and grandma off their reservations, forced them into white foster families and barred them from speaking their native Hopi and Navajo languages.
So the Denver resident was unaware Tuesday that her government had decided to say, “Sorry.”
“I had no clue it was coming,” the 38-year-old mother of six said with a shrug. “So much for making history.”
Like Francis, you probably missed it when the U.S. Senate quietly
apologized for centuries of “violence, maltreatment and neglect inflicted on Native Peoples.”
The unprecedented resolution acknowledges that the government forced
indigenous people off their land, stole their assets and was responsible for
“official depredations, ill-conceived policies and the breaking of covenants” with tribes.
When Australian Prime Minister Kevin Rudd apologized two weeks ago for
policies that degraded that country’s Aborigines, he blared his pronouncement
live on giant screens throughout Australia.
U.S. senators instead buried their “Oops, our bad” in an amendment to a
bill for American Indian health care.
Well, that certainly makes up for the Sand Creek Massacre and Wounded Knee.
So much for healing generations.
“White America can’t afford to apologize too seriously because it would
threaten their ownership of Indian land,” said Iliff School of Theology Indian
cultures professor Tink Tinker.
Tuesday’s resolution came at the urging of Sen. Sam Brownback, R-Kan., who
reports a “deep resentment” among Native Americans in his state.
His colleagues aren’t so big on apologies. Congress hadn’t formally said

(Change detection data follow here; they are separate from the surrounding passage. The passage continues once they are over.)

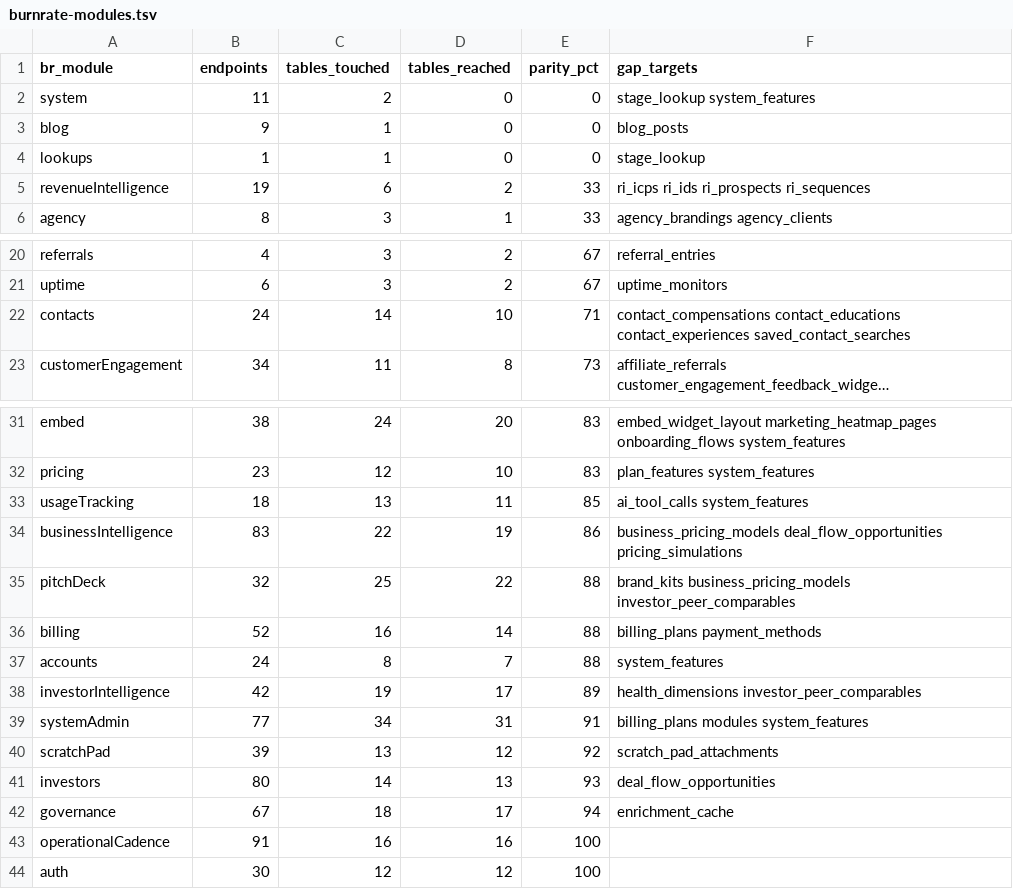
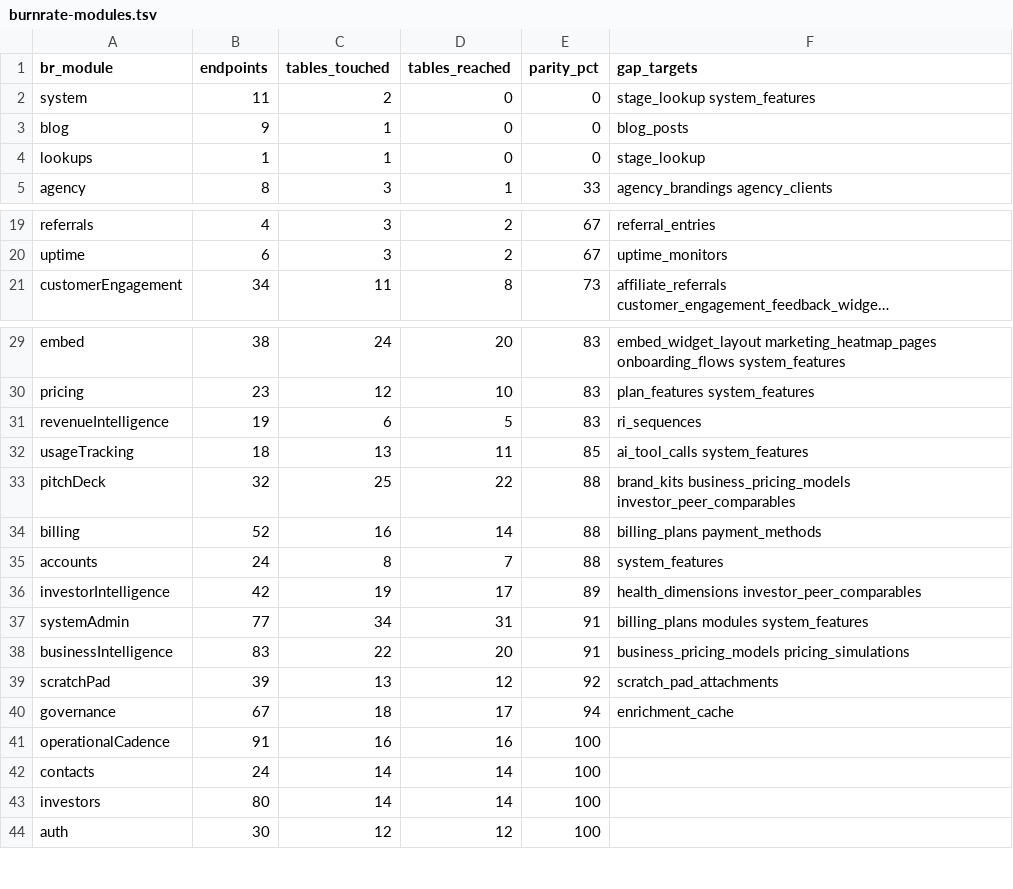
Before and after one commit to SeanHogg/Builderforce.ai, a TSV file: specs/builderforce/data-model/burnrate-modules.tsv, drawn as a sheet; only a part is shown, gaps mark what is left out; long unchanged cells end in …; removed rows and columns are numbered as before the commit, all else as after; the diff names each change by its address in the sheet, - before the commit and + after, or states it on an @@ line.

```diff
--- a/specs/builderforce/data-model/burnrate-modules.tsv
+++ b/specs/builderforce/data-model/burnrate-modules.tsv
-row 5: revenueIntelligence | 19 | 6 | 2 | 33 | ri_icps ri_ids ri_prospects ri_sequences
-row 22: contacts | 24 | 14 | 10 | 71 | contact_compensations contact_educations contact_experiences saved_contact_searches
+row 31: revenueIntelligence | 19 | 6 | 5 | 83 | ri_sequences
-row 34: businessIntelligence | 83 | 22 | 19 | 86 | business_pricing_models deal_flow_opportunities pricing_simulations
+row 38: businessIntelligence | 83 | 22 | 20 | 91 | business_pricing_models pricing_simulations
-row 41: investors | 80 | 14 | 13 | 93 | deal_flow_opportunities
+row 42: contacts | 24 | 14 | 14 | 100
+row 43: investors | 80 | 14 | 14 | 100
```
Also changed, not shown: specs/builderforce/data-model/burnrate-parity.tsv, 7 other files.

“sorry” since apologizing to Native Hawaiians in 1993 for overthrowing their
kingdom a century earlier. In 1988, lawmakers apologized and compensated
Japanese-Americans interned in World War II detention camps.
Brownback’s resolution does not authorize or settle any claim against the
“We have a government that took our land and our children and physically
and emotionally abused them and forced them to assimilate into something that
they’re not,” said Francis, an accounting consultant by trade and a longtime
activist for American Indian causes. “We – I – live with the pain of that
every day. And for this they issue a bunch of words, empty like their treaties,
that mean nothing and nobody hears.”
Who is the apology really for, Francis wonders?
Is it for her mother, grandmother and aunties who spent lifetimes trying to
forget the federal boarding schools that sought to strip away their culture?
For her brother, plagued like their father and grandfather by poverty and
For her son, who failed a 7th-grade history test when he refused to check
the box saying Christopher Columbus discovered America?
Or for Francis herself, who overcame years of shame about her dark skin and
accent to learn the ways of her ancestors that her own family had failed to
pass on: to honor her kids, hug them and root them deeply in their heritage?
“If our people had been left alone, maybe things would have been
different,” she said.
As Francis sees it, Tuesday’s resolution does little to fix a sad sequence
of abuses that still is far from over.
“We don’t need any more hollow words,” she says. “What I want is for the
country to be honest, really honest, about what it has done and what it
continues doing to our people.”